26 October 2007


Climate Change Ministerial in Bogor:
Indonesian NGOs call for development pathway and fair burden sharing

A Ministerial meeting for several countries was held in Bogor, Indonesia, on 24-26 October as a preparation for the Bali meetings of the UN Convention on Climate Change in December.

30 Indonesian environment and development groups issued a statement to the Ministers at the Bogor meeting.  The statement was read out to the Ministers at the meeting.

The joint NGO statement stressed their concerns on "climate justice" and the need for the Bali meeting to adopt principles based on fair burden sharing as between North and South.  It also called for more clarity on "development pathways" that must be linked to mitigation, and for coherent global economic policies to enable climate-friendly policies to be implemented.

The following is the statement.

With best wishes
Martin Khor
TWN


Statement of Indonesian NGOs to pre-Bali UNFCCC ministerial meeting
Statement of Nongovernmental Organizations

To

The Informal Ministerial Meeting on Climate Change

Bogor, Indonesia

24 26 October 2007

Honourable Ministers, distinguished delegates, Ladies and gentlemen

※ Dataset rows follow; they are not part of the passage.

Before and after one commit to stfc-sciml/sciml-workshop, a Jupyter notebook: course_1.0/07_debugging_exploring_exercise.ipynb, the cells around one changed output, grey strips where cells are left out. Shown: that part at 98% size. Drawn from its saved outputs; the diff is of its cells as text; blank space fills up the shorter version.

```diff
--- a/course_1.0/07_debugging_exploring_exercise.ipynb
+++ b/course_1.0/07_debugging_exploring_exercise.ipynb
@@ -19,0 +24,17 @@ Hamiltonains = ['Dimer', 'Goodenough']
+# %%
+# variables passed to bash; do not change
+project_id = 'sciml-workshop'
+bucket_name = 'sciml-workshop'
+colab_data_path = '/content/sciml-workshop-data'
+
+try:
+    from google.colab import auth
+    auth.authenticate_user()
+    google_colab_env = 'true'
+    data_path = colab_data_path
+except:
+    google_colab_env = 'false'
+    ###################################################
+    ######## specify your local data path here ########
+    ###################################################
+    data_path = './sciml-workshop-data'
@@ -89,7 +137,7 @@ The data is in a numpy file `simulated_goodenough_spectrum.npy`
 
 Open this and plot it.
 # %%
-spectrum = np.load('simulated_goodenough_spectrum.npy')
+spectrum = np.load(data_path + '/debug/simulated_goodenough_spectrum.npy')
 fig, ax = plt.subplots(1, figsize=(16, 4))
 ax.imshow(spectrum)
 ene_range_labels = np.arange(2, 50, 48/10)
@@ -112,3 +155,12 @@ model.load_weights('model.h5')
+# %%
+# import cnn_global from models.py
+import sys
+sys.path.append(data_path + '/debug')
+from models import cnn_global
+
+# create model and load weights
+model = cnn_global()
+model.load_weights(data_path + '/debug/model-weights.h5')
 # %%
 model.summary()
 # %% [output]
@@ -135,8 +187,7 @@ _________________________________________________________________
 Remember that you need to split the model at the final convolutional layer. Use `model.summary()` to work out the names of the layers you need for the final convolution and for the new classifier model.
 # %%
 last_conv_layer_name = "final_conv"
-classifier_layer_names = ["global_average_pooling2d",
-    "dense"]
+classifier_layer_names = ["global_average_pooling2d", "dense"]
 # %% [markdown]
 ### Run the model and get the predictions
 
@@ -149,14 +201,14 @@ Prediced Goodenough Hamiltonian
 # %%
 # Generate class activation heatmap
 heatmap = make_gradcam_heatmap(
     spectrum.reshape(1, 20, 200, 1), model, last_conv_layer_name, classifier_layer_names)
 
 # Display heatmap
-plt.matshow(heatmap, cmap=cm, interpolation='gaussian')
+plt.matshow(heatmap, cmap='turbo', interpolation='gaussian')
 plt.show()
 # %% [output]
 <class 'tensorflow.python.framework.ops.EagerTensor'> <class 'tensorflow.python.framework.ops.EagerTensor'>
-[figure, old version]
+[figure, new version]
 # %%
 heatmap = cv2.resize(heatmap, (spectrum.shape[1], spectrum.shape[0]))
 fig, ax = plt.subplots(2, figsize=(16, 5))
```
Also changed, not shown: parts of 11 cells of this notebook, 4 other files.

We, representatives of some Indonesian NGOs, including a coalition of NGOs in Bali concerned about climate change issues would like to share our concerns about climate justice. Indeed Indonesia is an example of a country is already and will be a victim of climate change. We have been accused of damaging our forests that are important for the global community, yet Indonesia is being eyed as a long-term source of raw materials for the aggressive growth of the global industrial complex with no due regard to the recurrent catastrophes and threat to sustainability of our communities.

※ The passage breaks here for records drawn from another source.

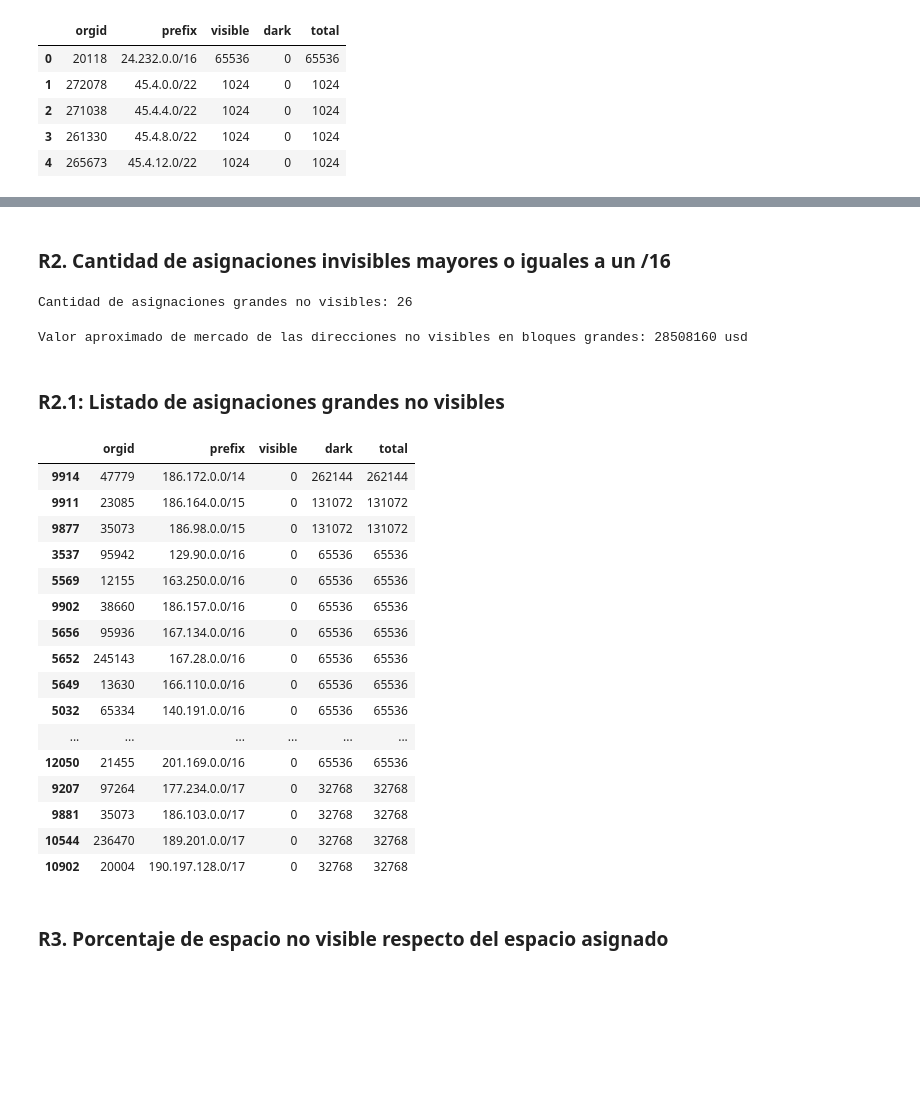
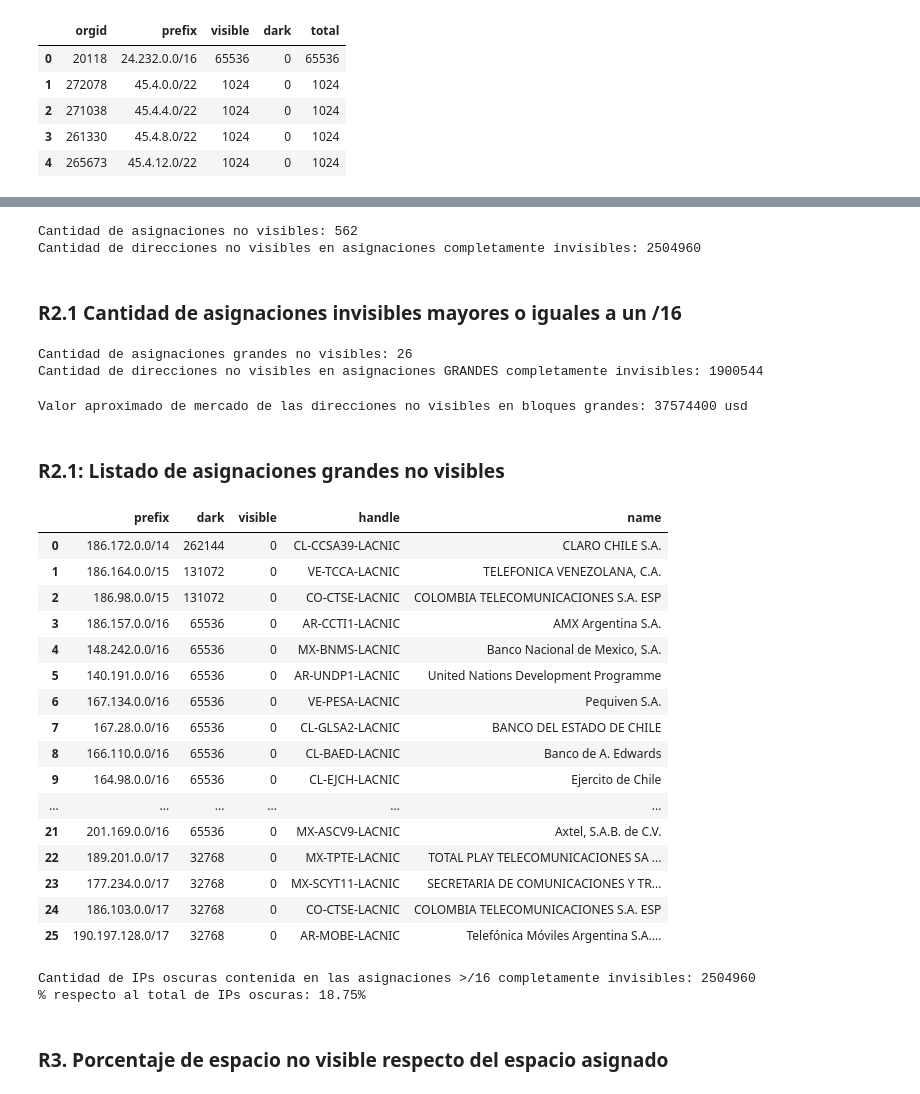
Before and after one commit to cm2c-internet-measurements/resources-not-visible, a Jupyter notebook: reports/espacio-ipv4-no-anunciado-v1.ipynb, the cells around one changed output, grey strips where cells are left out. Saved outputs shown, nothing was run; the diff lists cells and outputs as text; code cells hidden in the pictures; blank space fills up the shorter version.

```diff
--- a/reports/espacio-ipv4-no-anunciado-v1.ipynb
+++ b/reports/espacio-ipv4-no-anunciado-v1.ipynb
@@ -72,38 +81,58 @@ df.head()
+# %%
+nva = df.query("visible == 0 and total > 0").sort_values("total", ascending=False)
+
+print("Cantidad de asignaciones no visibles: {}".format(len(nva['total'])))
+print("Cantidad de direcciones no visibles en asignaciones completamente invisibles: {}".format(nva['dark'].sum()) )
+# %% [output]
+Cantidad de asignaciones no visibles: 562
+Cantidad de direcciones no visibles en asignaciones completamente invisibles: 2504960
 # %% [markdown]
-### R2. Cantidad de asignaciones invisibles mayores o iguales a un /16
+### R2.1 Cantidad de asignaciones invisibles mayores o iguales a un /16
 # %%
-nva = df.query("visible == 0 and total > 16384").sort_values("total", ascending=False)
-# nva.head(20)
-print("Cantidad de asignaciones grandes no visibles: {}".format(len(nva['total'])))
+nva_21 = df.query("visible == 0 and total > 16384").sort_values("total", ascending=False)
+
+print("Cantidad de asignaciones grandes no visibles: {}".format(len(nva_21['total'])))
+print("Cantidad de direcciones no visibles en asignaciones GRANDES completamente invisibles: {}".format(nva_21['dark'].sum()) )
 # %% [output]
 Cantidad de asignaciones grandes no visibles: 26
+Cantidad de direcciones no visibles en asignaciones GRANDES completamente invisibles: 1900544
 # %%
 print("Valor aproximado de mercado de las direcciones no visibles en bloques grandes: {} usd".format(nva['total'].sum(axis=0)*15))
 # %% [output]
-Valor aproximado de mercado de las direcciones no visibles en bloques grandes: 28508160 usd
+Valor aproximado de mercado de las direcciones no visibles en bloques grandes: 37574400 usd
 # %% [markdown]
 ### R2.1: Listado de asignaciones grandes no visibles
-# %%
-nva.to_csv("s1_bigallocs_notvisible-{}.csv".format(w_date, delimiter='|'))
-
-nva
-# %% [output]
-|  | orgid | prefix | visible | dark | total |
-| 9914 | 47779 | 186.172.0.0/14 | 0 | 262144 | 262144 |
-| 9911 | 23085 | 186.164.0.0/15 | 0 | 131072 | 131072 |
-| 9877 | 35073 | 186.98.0.0/15 | 0 | 131072 | 131072 |
-| 3537 | 95942 | 129.90.0.0/16 | 0 | 65536 | 65536 |
-| 5569 | 12155 | 163.250.0.0/16 | 0 | 65536 | 65536 |
-| 9902 | 38660 | 186.157.0.0/16 | 0 | 65536 | 65536 |
-| 5656 | 95936 | 167.134.0.0/16 | 0 | 65536 | 65536 |
-| 5652 | 245143 | 167.28.0.0/16 | 0 | 65536 | 65536 |
-| 5649 | 13630 | 166.110.0.0/16 | 0 | 65536 | 65536 |
-| 5032 | 65334 | 140.191.0.0/16 | 0 | 65536 | 65536 |
-| ... | ... | ... | ... | ... | ... |
-| 12050 | 21455 | 201.169.0.0/16 | 0 | 65536 | 65536 |
-| 9207 | 97264 | 177.234.0.0/17 | 0 | 32768 | 32768 |
-| 9881 | 35073 | 186.103.0.0/17 | 0 | 32768 | 32768 |
-| 10544 | 236470 | 189.201.0.0/17 | 0 | 32768 | 32768 |
-| 10902 | 20004 | 190.197.128.0/17 | 0 | 32768 | 32768 |
+# %%
+nva.to_csv("s1_bigallocs_notvisible-{}.csv".format(w_date, delimiter='|'))
+
+# orgs['orgid'] = pandas.to_numeric(orgs['orgid'])
+
+nva_b = nva.merge(orgs, on='orgid', how='left')
+
+nva_b[['prefix', 'dark','visible', 'handle','name']].head(26)
+# %% [output]
+|  | prefix | dark | visible | handle | name |
+| 0 | 186.172.0.0/14 | 262144 | 0 | CL-CCSA39-LACNIC | CLARO CHILE S.A. |
+| 1 | 186.164.0.0/15 | 131072 | 0 | VE-TCCA-LACNIC | TELEFONICA VENEZOLANA, C.A. |
+| 2 | 186.98.0.0/15 | 131072 | 0 | CO-CTSE-LACNIC | COLOMBIA TELECOMUNICACIONES S.A. ESP |
+| 3 | 186.157.0.0/16 | 65536 | 0 | AR-CCTI1-LACNIC | AMX Argentina S.A. |
+| 4 | 148.242.0.0/16 | 65536 | 0 | MX-BNMS-LACNIC | Banco Nacional de Mexico, S.A. |
+| 5 | 140.191.0.0/16 | 65536 | 0 | AR-UNDP1-LACNIC | United Nations Development Programme |
+| 6 | 167.134.0.0/16 | 65536 | 0 | VE-PESA-LACNIC | Pequiven S.A. |
+| 7 | 167.28.0.0/16 | 65536 | 0 | CL-GLSA2-LACNIC | BANCO DEL ESTADO DE CHILE |
+| 8 | 166.110.0.0/16 | 65536 | 0 | CL-BAED-LACNIC | Banco de A. Edwards |
+| 9 | 164.98.0.0/16 | 65536 | 0 | CL-EJCH-LACNIC | Ejercito de Chile |
+| ... | ... | ... | ... | ... | ... |
+| 21 | 201.169.0.0/16 | 65536 | 0 | MX-ASCV9-LACNIC | Axtel, S.A.B. de C.V. |
+| 22 | 189.201.0.0/17 | 32768 | 0 | MX-TPTE-LACNIC | TOTAL PLAY TELECOMUNICACIONES SA ... |
+| 23 | 177.234.0.0/17 | 32768 | 0 | MX-SCYT11-LACNIC | SECRETARIA DE COMUNICACIONES Y TR... |
+| 24 | 186.103.0.0/17 | 32768 | 0 | CO-CTSE-LACNIC | COLOMBIA TELECOMUNICACIONES S.A. ESP |
+| 25 | 190.197.128.0/17 | 32768 | 0 | AR-MOBE-LACNIC | Telefónica Móviles Argentina S.A.... |
+# %%
+print("Cantidad de IPs oscuras contenida en las asignaciones >/16 completamente invisibles: {}".format(nva_b['dark'].sum()))
+print("% respecto al total de IPs oscuras: {0:.2f}%".format(nva_b['dark'].sum()/dark_t*100))
+# %% [output]
+Cantidad de IPs oscuras contenida en las asignaciones >/16 completamente invisibles: 2504960
+% respecto al total de IPs oscuras: 18.75%
 # %% [markdown]
 ### R3. Porcentaje de espacio no visible respecto del espacio asignado
```
Also changed, not shown: parts of 13 cells of this notebook, 10 other files.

Many developing countries face the same situation. Who is going to ameliorate the sufferings of these affected countries and people? Clearly, there is a need for a fund for reconstruction, which goes beyond that for adaptation. This is an issue of development and human rights, and that of humanitarian assistance, which goes beyond the charity notions of aid. The answer to this question is that those countries with the greatest responsibility for historical and continuing greenhouse gas emissions who have sufficient wealth that defines their capacity to act.

Hence, for a post 2012 regime, there has to be agreement on the "burden-sharing" principles between the North and South in avoiding climate catastrophe.

Action between now and then must also be governed by the principles of historical responsibility and the capacity to act.

An important issue is whether and how we can find a sustainable development pathway for developing countries that includes not only a climate protection pathway, but also a pathway to improve the living standards of our people and to alleviate poverty within an ecological framework, and enables new policies for agriculture, industry, trade and finance.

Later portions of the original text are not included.